● **Task to complete**
The task calls for the count of lines containing "code" in these records, given as a number with no other words.

Items from a data source
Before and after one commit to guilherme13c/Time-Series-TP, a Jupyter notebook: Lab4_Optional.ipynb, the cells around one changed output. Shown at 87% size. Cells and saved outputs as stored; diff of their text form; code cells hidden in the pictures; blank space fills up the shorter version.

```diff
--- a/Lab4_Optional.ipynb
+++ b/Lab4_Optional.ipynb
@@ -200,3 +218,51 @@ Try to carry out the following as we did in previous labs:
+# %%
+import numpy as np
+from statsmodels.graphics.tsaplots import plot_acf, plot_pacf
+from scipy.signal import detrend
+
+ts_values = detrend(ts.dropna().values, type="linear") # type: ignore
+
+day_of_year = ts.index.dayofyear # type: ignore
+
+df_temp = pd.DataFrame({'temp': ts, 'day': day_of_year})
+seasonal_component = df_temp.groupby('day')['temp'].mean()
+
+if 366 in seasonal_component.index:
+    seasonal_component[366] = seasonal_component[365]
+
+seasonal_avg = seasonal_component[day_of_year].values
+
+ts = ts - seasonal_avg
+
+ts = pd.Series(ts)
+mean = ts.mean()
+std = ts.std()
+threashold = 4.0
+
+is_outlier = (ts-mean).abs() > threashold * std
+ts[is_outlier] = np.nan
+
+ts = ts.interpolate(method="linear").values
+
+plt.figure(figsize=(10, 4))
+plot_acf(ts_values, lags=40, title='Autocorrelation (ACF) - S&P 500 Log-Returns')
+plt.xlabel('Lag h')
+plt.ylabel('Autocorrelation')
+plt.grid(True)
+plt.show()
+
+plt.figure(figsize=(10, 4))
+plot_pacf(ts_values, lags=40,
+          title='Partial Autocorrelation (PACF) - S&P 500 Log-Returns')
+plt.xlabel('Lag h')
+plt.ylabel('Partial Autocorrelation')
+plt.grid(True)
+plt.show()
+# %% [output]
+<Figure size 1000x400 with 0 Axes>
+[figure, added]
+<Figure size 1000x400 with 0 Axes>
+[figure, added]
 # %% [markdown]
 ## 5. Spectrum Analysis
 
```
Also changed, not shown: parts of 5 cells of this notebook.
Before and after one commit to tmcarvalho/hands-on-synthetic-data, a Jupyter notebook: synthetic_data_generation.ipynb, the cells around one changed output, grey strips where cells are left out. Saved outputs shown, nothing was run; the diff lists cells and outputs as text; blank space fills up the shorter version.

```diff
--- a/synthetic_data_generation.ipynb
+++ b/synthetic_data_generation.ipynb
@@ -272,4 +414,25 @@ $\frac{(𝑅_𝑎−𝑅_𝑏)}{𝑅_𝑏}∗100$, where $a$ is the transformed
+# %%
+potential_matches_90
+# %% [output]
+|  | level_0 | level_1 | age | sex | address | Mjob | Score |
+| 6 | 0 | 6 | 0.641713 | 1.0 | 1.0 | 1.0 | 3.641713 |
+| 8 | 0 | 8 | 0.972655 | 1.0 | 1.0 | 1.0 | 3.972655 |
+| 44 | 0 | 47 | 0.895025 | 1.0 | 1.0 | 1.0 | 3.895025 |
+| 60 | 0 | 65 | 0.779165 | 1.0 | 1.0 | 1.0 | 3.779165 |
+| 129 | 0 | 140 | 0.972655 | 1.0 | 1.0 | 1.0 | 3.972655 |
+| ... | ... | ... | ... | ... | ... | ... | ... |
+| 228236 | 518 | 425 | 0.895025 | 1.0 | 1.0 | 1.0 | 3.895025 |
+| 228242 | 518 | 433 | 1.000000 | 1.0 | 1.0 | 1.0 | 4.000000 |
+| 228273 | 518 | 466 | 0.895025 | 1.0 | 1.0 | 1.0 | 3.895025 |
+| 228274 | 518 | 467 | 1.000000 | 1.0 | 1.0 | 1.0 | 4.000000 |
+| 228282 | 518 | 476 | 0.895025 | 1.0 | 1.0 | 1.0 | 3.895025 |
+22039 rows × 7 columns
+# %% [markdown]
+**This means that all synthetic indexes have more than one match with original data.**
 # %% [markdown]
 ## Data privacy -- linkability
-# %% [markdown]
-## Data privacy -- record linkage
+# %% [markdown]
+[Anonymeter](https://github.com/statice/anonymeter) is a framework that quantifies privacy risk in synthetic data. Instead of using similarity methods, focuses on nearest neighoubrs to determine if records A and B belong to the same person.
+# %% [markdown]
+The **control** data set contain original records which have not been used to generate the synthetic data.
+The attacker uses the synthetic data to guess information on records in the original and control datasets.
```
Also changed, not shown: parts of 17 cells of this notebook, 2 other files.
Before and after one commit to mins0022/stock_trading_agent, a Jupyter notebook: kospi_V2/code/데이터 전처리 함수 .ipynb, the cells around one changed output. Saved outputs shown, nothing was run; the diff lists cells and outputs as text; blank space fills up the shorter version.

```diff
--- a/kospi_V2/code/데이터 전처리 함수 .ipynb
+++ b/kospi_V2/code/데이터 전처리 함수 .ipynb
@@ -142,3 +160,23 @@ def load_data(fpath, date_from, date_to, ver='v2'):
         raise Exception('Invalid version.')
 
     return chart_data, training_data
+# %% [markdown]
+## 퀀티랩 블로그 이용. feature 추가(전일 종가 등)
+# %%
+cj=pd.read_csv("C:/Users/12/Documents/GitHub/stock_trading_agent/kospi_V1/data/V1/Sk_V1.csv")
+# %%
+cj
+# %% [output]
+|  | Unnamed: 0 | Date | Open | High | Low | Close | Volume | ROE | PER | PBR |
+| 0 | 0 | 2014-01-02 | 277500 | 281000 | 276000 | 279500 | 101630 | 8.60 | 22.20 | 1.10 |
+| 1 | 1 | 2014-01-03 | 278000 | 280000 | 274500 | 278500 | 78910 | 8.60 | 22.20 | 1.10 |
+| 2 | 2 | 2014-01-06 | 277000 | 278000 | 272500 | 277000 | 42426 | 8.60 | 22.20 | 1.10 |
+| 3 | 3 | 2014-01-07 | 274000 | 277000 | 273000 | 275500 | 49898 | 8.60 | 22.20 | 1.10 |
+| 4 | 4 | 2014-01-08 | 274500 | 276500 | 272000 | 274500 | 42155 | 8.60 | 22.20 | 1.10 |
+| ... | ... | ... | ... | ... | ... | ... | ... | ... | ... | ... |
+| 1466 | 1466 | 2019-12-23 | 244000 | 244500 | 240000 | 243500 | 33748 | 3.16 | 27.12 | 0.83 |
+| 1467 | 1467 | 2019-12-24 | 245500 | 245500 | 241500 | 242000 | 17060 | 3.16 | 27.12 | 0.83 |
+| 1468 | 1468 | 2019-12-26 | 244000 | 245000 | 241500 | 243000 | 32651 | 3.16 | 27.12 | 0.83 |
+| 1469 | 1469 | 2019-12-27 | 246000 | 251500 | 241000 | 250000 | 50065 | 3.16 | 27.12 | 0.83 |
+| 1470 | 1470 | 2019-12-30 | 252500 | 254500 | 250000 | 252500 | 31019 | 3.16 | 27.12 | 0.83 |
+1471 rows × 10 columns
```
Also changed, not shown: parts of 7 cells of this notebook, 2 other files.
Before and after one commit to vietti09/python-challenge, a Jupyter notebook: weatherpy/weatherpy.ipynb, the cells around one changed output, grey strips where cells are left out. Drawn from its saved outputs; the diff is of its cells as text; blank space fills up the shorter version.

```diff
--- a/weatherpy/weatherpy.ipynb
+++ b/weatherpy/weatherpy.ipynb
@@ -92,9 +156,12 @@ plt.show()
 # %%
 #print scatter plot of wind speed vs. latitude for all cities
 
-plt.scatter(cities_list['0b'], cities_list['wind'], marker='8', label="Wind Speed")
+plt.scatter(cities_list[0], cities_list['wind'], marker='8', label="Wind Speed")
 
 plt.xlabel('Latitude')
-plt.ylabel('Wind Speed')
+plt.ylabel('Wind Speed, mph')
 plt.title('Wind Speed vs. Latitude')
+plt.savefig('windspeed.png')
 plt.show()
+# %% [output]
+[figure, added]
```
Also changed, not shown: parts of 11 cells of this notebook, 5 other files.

● **Result of the exercise**
4